Sopris Sun Correspondent
The process of getting Carbondale certified as its own Creative District got a boost last week with a visit from Wendell Pryor, a consultant from Chaffee County who has been hired to assist the Carbondale Council on Arts and Humanities in the three-year certification process.
Pryor, who also is the director of the Chaffee County Economic Development Corporation and is listed as a lecturer at the University of Colorado Denver Graduate School of Public Affairs as well as at Colorado Mountain College, is being paid by the state to help Carbondale through the Creative District process.
Meanwhile, said CCAH Executive Director Amy Kimberly, the Carbondale Creative District has $15,000 in grant proceeds and other contributions to kick-start the process in its first year. She said the district has been told to expect another $10,000 in grant money in year two, and a final grant of $15,000 in year three, which is the year that certification is to occur.
“We’re moving forward,” Kimberly said during an interview at the new Launchpad arts facility, housed in the old Gordon Cooper Library building.
“And I feel like other communities in the valley are looking at us to see how this goes,” she added, explaining that representatives from Garfield County and the towns of Glenwood Springs and Basalt have expressed interest in the Creative District idea.
The entire Creative Districts idea, she said, came about after Gov. John Hickenlooper learned several years ago that the “creative industries” of the state are an economic powerhouse.
“It was based on a survey where he saw the creative industries were the fifth largest industry in the state,” Kimberly said. And the term, “creative industries,” covers everything from art to agriculture, restaurants to breweries, distilleries to craft boutiques and much more, Kimberly said — any or all of which can be found in or around Carbondale.
She noted that Denver currently has four separate Creative Districts, focusing on different neighborhoods around the city with creative energy to spare, and that is what Kimberly hopes can happen in the Roaring Fork Valley.
Kimberly said there currently are more than 50 “stakeholders” taking part in the formative effort of the Creative District, including, among others, several individuals, businesses, nonprofit organizations, artists, the Roaring Fork Transportation Authority (RFTA) and a couple of middle school students who are hoping to design and install a new bench along the RFTA-owned Rio Grande Trail under the guidance of the Creative District process.
Businesses will benefit
Under the Creative District, Kimberly noted, “Businesses are probably going to benefit more than anyone” as a consequence of the belief that being a Creative District will attract people to town, including such disparate groups as tourists, valley residents, artists and others.
Already, Kimberly reported, the Residences at the Little Nell, a luxury-condo complex in Aspen, has been sending shuttles to Carbondale, to give their residents a chance to shop, check out the town and generally get to know another part of the valley.

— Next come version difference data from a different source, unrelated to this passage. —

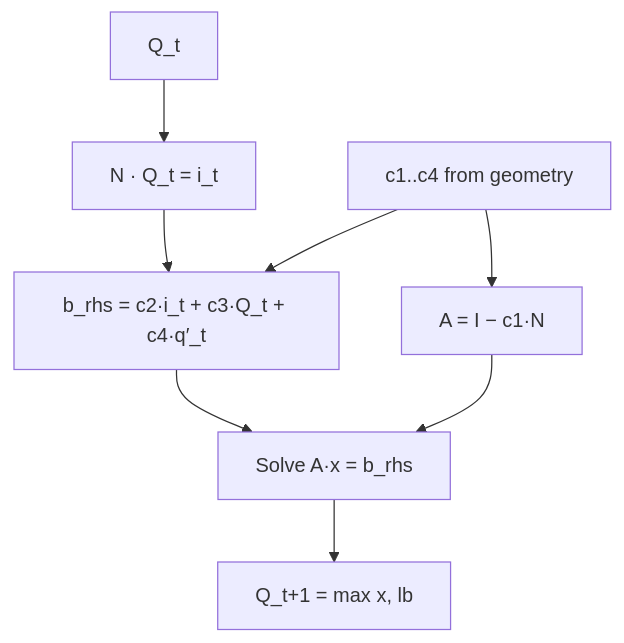
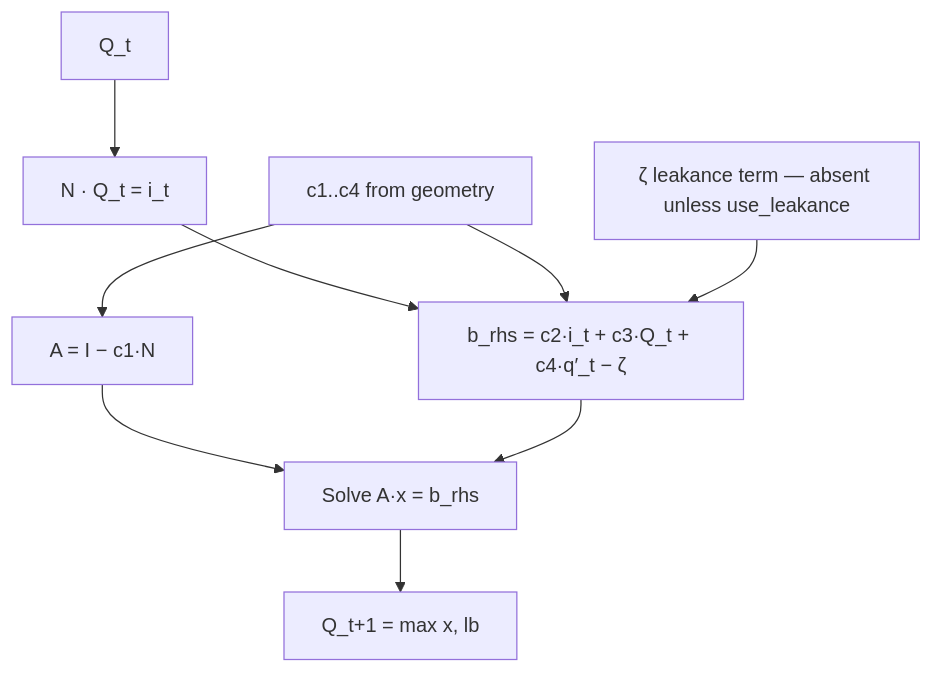
Before and after one commit to taddyb/ddrs: the diagram in docs/algorithm.md, drawn with Mermaid. The commit also changed other lines of this file and 16 other files, not shown here.

````diff
--- a/docs/algorithm.md
+++ b/docs/algorithm.md
@@ -147,10 +152,11 @@
 ```mermaid
 flowchart TD
     Q_t[Q_t] --> SpMV[N · Q_t = i_t]
-    SpMV --> bRHS[b_rhs = c2·i_t + c3·Q_t + c4·q′_t]
+    SpMV --> bRHS[b_rhs = c2·i_t + c3·Q_t + c4·q′_t − ζ]
     Coeffs[c1..c4 from geometry] --> bRHS
+    Zeta[ζ leakance term — absent unless use_leakance] --> bRHS
     Coeffs --> Assemble[A = I − c1·N]
     Assemble --> Solve[Solve A·x = b_rhs]
     bRHS --> Solve
     Solve --> Clamp[Q_t+1 = max x, lb]
 ```
````
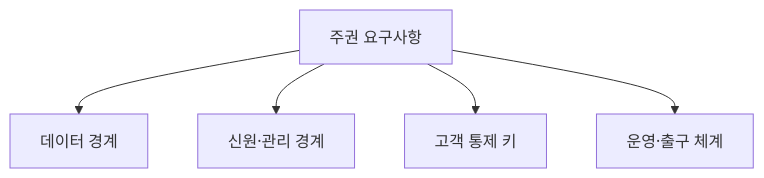
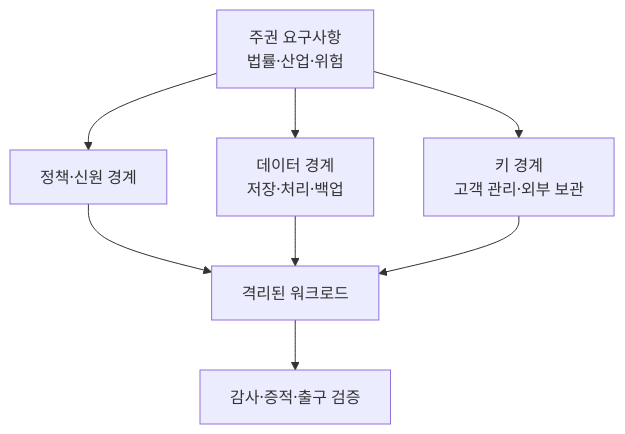
The first of 2 diagrams in src/content/docs/notes/03-software/168_sovereign_cloud.md (agnusdei1207/knowledge-base), drawn with Mermaid before and after one commit. The commit also changed other lines of this file and 20 other files, not shown here.

````diff
--- a/src/content/docs/notes/03-software/168_sovereign_cloud.md
+++ b/src/content/docs/notes/03-software/168_sovereign_cloud.md
@@ -52,7 +58,10 @@
 ```mermaid
 flowchart TD
-    A[주권 요구사항] --> B[데이터 경계]
-    A --> C[신원·관리 경계]
-    A --> D[고객 통제 키]
-    A --> E[운영·출구 체계]
+    R["주권 요구사항<br/>법률·산업·위험"] --> P["정책·신원 경계"]
+    R --> D["데이터 경계<br/>저장·처리·백업"]
+    R --> K["키 경계<br/>고객 관리·외부 보관"]
+    P --> W["격리된 워크로드"]
+    D --> W
+    K --> W
+    W --> A["감사·증적·출구 검증"]
 ```
````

The idea behind the Creative District effort, Kimberly explained, is to provide a framework for businesses, artists and others to combine their efforts to bring people to town for all manner of activities.
Plus, she said, once Carbondale is certified as one of a dozen or so such districts around the state, organizers can start working with other Creative District personnel around Colorado, as well as with state officials in the Colorado Creative Industries program, and with Western Slope entities such as the Garfield County Economic Development Roundtable, to come up with ways to take advantage of the town’s many creative businesses and events.
“There’s a synergy that’s happening in the state, between all the Creative Districts,” that Carbondale can tap into, she said.
Four local task forces — covering Governance, Economic Development, Media and Awareness, and Wayfinding and Connectivity — are to meet in January to combine their ideas so far and discuss what the next steps are in becoming one of the state’s early Creative Districts. The task forces have been meeting since October.
Among other things, Kimberly said, the Governance task force has been charged with deciding who, or which organization, should be selected to essentially manage the Creative Districts process as it moves ahead.
While CCAH has been in the driver’s seat so far, she said, “Some people might feel that CCAH should not be in charge from here on,” a prospect she said is not troubling to her in the least.
“I really think we’re on to something,” Kimberly said of the Creative District process. “It follows state and national trends (of joining together) communities that define themselves through the arts. It’s considered a 21st century economy.”
She said the process is not always well understood or appreciated, particularly by those who adhere to a more traditional view of economic development.
Once, at a gathering of such local movers and shakers, Kimberly said she understood their concerns.
“I’m not saying it’s the only answer,” she said she told the doubters. “But I think it’s a bigger piece of the puzzle than you guys give it credit for.”